Mr. Blunt and Cranky has a relative who is currently on life support, for the second time in less than two months. Why, you might ask? The answer is simple – in order to make enough profit, the health insurance company denied that person care: care that each and every medical professional said was critical to his survival.

Politicians like to raise the spectre of the “public-sector bureaucrat”, painting such individuals as evil grandma-killing beings who must not be allowed near our loved ones. This writer finds the concept to be rather odd: in his experience, such people usually aren’t that concerned with the bottom line, and tend to opt for spending more, not less (in fact, the same politicos will complain about at this tendency at the drop of a vote). Put another way, a government person is far more likely to hand out health care, because they aren’t answerable for a profit margin.

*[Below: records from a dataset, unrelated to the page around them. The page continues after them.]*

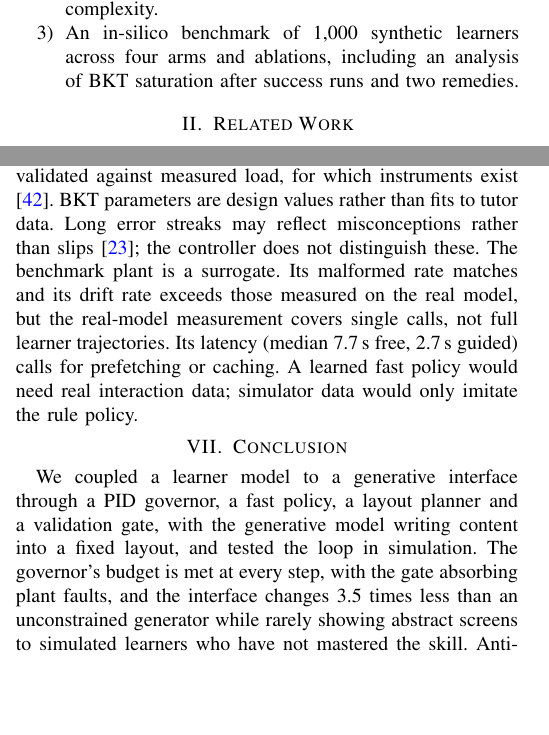
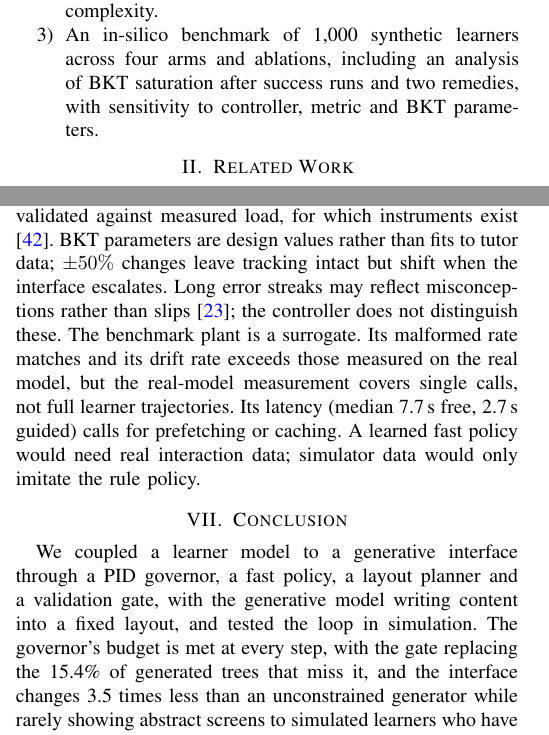
Before and after one commit to omanandswami2005/closed-loop-genui-research-implementation, a LaTeX paper (paper/main.tex): two parts of the columns of pages 1 and 5 of 7, joined at a grey line, cut so that both start at the same text, the shorter picture padded with empty space. Compiled offline with pdfLaTeX.

Commit message:
Carry review fixes through limitations, contributions and conclusion

```diff
--- a/paper/main.tex
+++ b/paper/main.tex
@@ -95,7 +95,7 @@ tree for linear-equation tasks, built from features linked in prior work to
 cognitive load and visual complexity.
 \item An in-silico benchmark of 1,000 synthetic learners across four arms
 and ablations, including an analysis of BKT saturation after success runs
-and two remedies.
+and two remedies, with sensitivity to controller, metric and BKT parameters.
 \end{enumerate}
 
 % ---------------------------------------------------------------------------
@@ -519,7 +520,8 @@ depend on the interface, the loop is closed only through the mastery
 estimate, not through the learner. $M_I$ is a structural proxy that has not
 been validated against measured load, for which instruments exist
 \cite{leppink2013instrument}. BKT
-parameters are design values rather than fits to tutor data. Long error
+parameters are design values rather than fits to tutor data; $\pm 50\%$
+changes leave tracking intact but shift when the interface escalates. Long error
 streaks may reflect misconceptions rather than slips
 \cite{booth2014persistent}; the controller does not distinguish these.
 The benchmark plant is a surrogate. Its malformed rate matches and its drift rate
@@ -534,7 +536,7 @@ We coupled a learner model to a generative interface through a PID
 governor, a fast policy, a layout planner and a validation gate, with the
 generative model writing content into a fixed layout, and tested the loop
 in simulation. The governor's budget is met at every step, with the gate
-absorbing plant faults, and the interface changes 3.5 times less than an
+replacing the 15.4\% of generated trees that miss it, and the interface changes 3.5 times less than an
 unconstrained generator while rarely showing abstract screens to simulated
 learners who have not mastered the skill. Anti-windup and the derivative filter each
 matter, and a slew limit removes level skips. Standard BKT stops reacting
```
Also changed, not shown: paper/main.pdf, paper/main.tex (7 more changed lines).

Most private citizens have actually had problems with private-sector peeps denying them care – certainly, Mr. B & C has had to argue with medical insurers a fair few times over the years. When a company is in business to make a profit, their interests are quite logically not as focused on patient care as they could be: there is an inherent conflict between providing care and making coin.

In the current case, that conflict led to the usual result – profit won out over medical need, and what looked like a promising outcome turned bad, just as everyone except the bean-counters said it would. This writer’s family might lose a loved one, and the insurance company won’t care one bit, because they are making money. (Actually, the insurers are losing their asses on this deal, because Intensive Care costs a LOT more than the treatment he should have gotten. But their strategy pays them big bucks overall. So, they say “f***  the odd patient who loses their life”.)

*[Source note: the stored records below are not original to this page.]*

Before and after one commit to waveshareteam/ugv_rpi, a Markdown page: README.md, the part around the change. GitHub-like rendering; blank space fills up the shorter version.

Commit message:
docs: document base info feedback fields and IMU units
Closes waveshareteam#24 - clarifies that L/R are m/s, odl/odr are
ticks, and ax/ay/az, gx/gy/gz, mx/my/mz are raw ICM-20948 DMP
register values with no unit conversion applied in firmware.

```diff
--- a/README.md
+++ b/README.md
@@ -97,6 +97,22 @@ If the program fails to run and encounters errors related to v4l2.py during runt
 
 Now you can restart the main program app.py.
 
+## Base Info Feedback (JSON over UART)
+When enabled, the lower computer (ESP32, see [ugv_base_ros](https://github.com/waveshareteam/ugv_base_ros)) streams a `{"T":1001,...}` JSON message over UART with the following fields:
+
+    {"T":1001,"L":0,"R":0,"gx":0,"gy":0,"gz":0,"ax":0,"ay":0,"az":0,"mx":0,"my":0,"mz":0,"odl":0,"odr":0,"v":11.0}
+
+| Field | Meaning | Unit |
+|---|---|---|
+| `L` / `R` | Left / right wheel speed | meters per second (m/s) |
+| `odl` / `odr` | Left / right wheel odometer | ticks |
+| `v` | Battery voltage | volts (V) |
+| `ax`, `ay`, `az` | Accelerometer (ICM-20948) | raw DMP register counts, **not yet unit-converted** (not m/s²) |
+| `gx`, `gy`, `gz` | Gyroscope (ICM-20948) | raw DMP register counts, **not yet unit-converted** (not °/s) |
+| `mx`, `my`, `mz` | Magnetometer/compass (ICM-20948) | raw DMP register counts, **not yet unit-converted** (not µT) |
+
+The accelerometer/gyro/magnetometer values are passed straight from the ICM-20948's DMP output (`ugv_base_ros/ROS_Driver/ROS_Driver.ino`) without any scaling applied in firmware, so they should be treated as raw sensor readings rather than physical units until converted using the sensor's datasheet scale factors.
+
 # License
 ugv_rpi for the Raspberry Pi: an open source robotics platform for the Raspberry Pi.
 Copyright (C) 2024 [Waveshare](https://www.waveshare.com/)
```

All things considered, Mr. B & C would be more than happy to take his chances with a government healthcare system: because the for-profit system has clearly failed his family.